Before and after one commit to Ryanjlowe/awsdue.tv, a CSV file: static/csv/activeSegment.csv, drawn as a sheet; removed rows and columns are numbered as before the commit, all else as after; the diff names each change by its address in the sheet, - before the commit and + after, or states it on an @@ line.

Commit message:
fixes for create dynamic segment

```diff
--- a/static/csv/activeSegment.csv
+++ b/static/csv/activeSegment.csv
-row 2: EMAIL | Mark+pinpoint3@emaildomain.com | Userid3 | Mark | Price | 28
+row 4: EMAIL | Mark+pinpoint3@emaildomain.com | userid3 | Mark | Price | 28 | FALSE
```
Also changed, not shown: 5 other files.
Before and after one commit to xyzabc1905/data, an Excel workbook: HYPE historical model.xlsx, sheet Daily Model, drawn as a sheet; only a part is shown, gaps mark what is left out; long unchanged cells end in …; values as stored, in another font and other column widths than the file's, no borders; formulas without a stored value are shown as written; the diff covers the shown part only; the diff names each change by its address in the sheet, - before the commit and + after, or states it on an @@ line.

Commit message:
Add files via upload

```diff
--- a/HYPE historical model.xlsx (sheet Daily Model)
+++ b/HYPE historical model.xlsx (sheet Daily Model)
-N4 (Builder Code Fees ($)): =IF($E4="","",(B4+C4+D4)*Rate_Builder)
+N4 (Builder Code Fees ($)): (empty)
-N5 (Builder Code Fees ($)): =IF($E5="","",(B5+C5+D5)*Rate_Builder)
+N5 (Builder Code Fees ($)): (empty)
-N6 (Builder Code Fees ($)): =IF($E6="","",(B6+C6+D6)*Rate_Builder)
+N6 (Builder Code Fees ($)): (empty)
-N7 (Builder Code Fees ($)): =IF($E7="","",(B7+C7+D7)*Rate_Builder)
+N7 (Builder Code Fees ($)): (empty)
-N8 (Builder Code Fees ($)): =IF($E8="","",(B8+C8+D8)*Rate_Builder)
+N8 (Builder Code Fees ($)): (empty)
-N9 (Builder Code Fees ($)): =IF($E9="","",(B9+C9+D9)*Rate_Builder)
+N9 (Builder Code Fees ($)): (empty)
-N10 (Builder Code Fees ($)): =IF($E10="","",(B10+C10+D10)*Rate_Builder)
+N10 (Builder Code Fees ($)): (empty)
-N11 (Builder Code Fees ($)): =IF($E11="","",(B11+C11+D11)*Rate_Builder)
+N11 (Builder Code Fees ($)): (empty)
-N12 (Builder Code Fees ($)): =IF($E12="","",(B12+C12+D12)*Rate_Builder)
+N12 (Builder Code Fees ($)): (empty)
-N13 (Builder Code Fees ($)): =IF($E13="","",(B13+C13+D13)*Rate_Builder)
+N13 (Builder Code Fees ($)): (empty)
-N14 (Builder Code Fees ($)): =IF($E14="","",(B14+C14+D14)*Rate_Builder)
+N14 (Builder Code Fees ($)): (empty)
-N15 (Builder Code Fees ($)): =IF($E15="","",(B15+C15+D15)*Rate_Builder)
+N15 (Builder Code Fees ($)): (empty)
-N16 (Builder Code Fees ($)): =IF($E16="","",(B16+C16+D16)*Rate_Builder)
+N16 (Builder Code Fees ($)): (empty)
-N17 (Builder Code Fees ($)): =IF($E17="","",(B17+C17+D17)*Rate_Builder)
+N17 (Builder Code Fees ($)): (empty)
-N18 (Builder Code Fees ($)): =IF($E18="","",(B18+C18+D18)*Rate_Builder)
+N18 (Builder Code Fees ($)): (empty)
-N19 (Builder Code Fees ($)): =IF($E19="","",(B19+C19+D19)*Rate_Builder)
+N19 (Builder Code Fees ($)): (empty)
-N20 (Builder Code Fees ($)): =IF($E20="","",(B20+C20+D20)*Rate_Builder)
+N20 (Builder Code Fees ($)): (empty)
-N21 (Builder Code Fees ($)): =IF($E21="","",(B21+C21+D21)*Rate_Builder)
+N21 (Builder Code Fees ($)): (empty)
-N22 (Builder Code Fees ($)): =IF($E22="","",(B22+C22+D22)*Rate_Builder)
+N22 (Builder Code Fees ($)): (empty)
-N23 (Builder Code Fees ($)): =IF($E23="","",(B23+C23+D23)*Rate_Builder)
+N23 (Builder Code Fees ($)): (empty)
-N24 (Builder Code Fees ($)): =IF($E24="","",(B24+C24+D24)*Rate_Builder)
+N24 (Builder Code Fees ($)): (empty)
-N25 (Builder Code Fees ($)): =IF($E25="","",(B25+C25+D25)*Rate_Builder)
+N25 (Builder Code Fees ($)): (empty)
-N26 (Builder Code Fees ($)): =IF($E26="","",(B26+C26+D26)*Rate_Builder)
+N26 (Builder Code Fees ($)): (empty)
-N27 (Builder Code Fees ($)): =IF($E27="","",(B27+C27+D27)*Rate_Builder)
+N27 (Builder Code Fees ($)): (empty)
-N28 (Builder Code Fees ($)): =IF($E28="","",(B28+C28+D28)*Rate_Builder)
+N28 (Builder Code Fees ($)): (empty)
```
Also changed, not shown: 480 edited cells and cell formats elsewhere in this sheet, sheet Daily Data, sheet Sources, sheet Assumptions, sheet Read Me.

Problem
Recreate the full listing above precisely.

Your solution
Before and after one commit to Ryanjlowe/awsdue.tv, a CSV file: static/csv/activeSegment.csv, drawn as a sheet; removed rows and columns are numbered as before the commit, all else as after; the diff names each change by its address in the sheet, - before the commit and + after, or states it on an @@ line.

Commit message:
fixes for create dynamic segment

```diff
--- a/static/csv/activeSegment.csv
+++ b/static/csv/activeSegment.csv
-row 2: EMAIL | Mark+pinpoint3@emaildomain.com | Userid3 | Mark | Price | 28
+row 4: EMAIL | Mark+pinpoint3@emaildomain.com | userid3 | Mark | Price | 28 | FALSE
```
Also changed, not shown: 5 other files.
Before and after one commit to xyzabc1905/data, an Excel workbook: HYPE historical model.xlsx, sheet Daily Model, drawn as a sheet; only a part is shown, gaps mark what is left out; long unchanged cells end in …; values as stored, in another font and other column widths than the file's, no borders; formulas without a stored value are shown as written; the diff covers the shown part only; the diff names each change by its address in the sheet, - before the commit and + after, or states it on an @@ line.

Commit message:
Add files via upload

```diff
--- a/HYPE historical model.xlsx (sheet Daily Model)
+++ b/HYPE historical model.xlsx (sheet Daily Model)
-N4 (Builder Code Fees ($)): =IF($E4="","",(B4+C4+D4)*Rate_Builder)
+N4 (Builder Code Fees ($)): (empty)
-N5 (Builder Code Fees ($)): =IF($E5="","",(B5+C5+D5)*Rate_Builder)
+N5 (Builder Code Fees ($)): (empty)
-N6 (Builder Code Fees ($)): =IF($E6="","",(B6+C6+D6)*Rate_Builder)
+N6 (Builder Code Fees ($)): (empty)
-N7 (Builder Code Fees ($)): =IF($E7="","",(B7+C7+D7)*Rate_Builder)
+N7 (Builder Code Fees ($)): (empty)
-N8 (Builder Code Fees ($)): =IF($E8="","",(B8+C8+D8)*Rate_Builder)
+N8 (Builder Code Fees ($)): (empty)
-N9 (Builder Code Fees ($)): =IF($E9="","",(B9+C9+D9)*Rate_Builder)
+N9 (Builder Code Fees ($)): (empty)
-N10 (Builder Code Fees ($)): =IF($E10="","",(B10+C10+D10)*Rate_Builder)
+N10 (Builder Code Fees ($)): (empty)
-N11 (Builder Code Fees ($)): =IF($E11="","",(B11+C11+D11)*Rate_Builder)
+N11 (Builder Code Fees ($)): (empty)
-N12 (Builder Code Fees ($)): =IF($E12="","",(B12+C12+D12)*Rate_Builder)
+N12 (Builder Code Fees ($)): (empty)
-N13 (Builder Code Fees ($)): =IF($E13="","",(B13+C13+D13)*Rate_Builder)
+N13 (Builder Code Fees ($)): (empty)
-N14 (Builder Code Fees ($)): =IF($E14="","",(B14+C14+D14)*Rate_Builder)
+N14 (Builder Code Fees ($)): (empty)
-N15 (Builder Code Fees ($)): =IF($E15="","",(B15+C15+D15)*Rate_Builder)
+N15 (Builder Code Fees ($)): (empty)
-N16 (Builder Code Fees ($)): =IF($E16="","",(B16+C16+D16)*Rate_Builder)
+N16 (Builder Code Fees ($)): (empty)
-N17 (Builder Code Fees ($)): =IF($E17="","",(B17+C17+D17)*Rate_Builder)
+N17 (Builder Code Fees ($)): (empty)
-N18 (Builder Code Fees ($)): =IF($E18="","",(B18+C18+D18)*Rate_Builder)
+N18 (Builder Code Fees ($)): (empty)
-N19 (Builder Code Fees ($)): =IF($E19="","",(B19+C19+D19)*Rate_Builder)
+N19 (Builder Code Fees ($)): (empty)
-N20 (Builder Code Fees ($)): =IF($E20="","",(B20+C20+D20)*Rate_Builder)
+N20 (Builder Code Fees ($)): (empty)
-N21 (Builder Code Fees ($)): =IF($E21="","",(B21+C21+D21)*Rate_Builder)
+N21 (Builder Code Fees ($)): (empty)
-N22 (Builder Code Fees ($)): =IF($E22="","",(B22+C22+D22)*Rate_Builder)
+N22 (Builder Code Fees ($)): (empty)
-N23 (Builder Code Fees ($)): =IF($E23="","",(B23+C23+D23)*Rate_Builder)
+N23 (Builder Code Fees ($)): (empty)
-N24 (Builder Code Fees ($)): =IF($E24="","",(B24+C24+D24)*Rate_Builder)
+N24 (Builder Code Fees ($)): (empty)
-N25 (Builder Code Fees ($)): =IF($E25="","",(B25+C25+D25)*Rate_Builder)
+N25 (Builder Code Fees ($)): (empty)
-N26 (Builder Code Fees ($)): =IF($E26="","",(B26+C26+D26)*Rate_Builder)
+N26 (Builder Code Fees ($)): (empty)
-N27 (Builder Code Fees ($)): =IF($E27="","",(B27+C27+D27)*Rate_Builder)
+N27 (Builder Code Fees ($)): (empty)
-N28 (Builder Code Fees ($)): =IF($E28="","",(B28+C28+D28)*Rate_Builder)
+N28 (Builder Code Fees ($)): (empty)
```
Also changed, not shown: 480 edited cells and cell formats elsewhere in this sheet, sheet Daily Data, sheet Sources, sheet Assumptions, sheet Read Me.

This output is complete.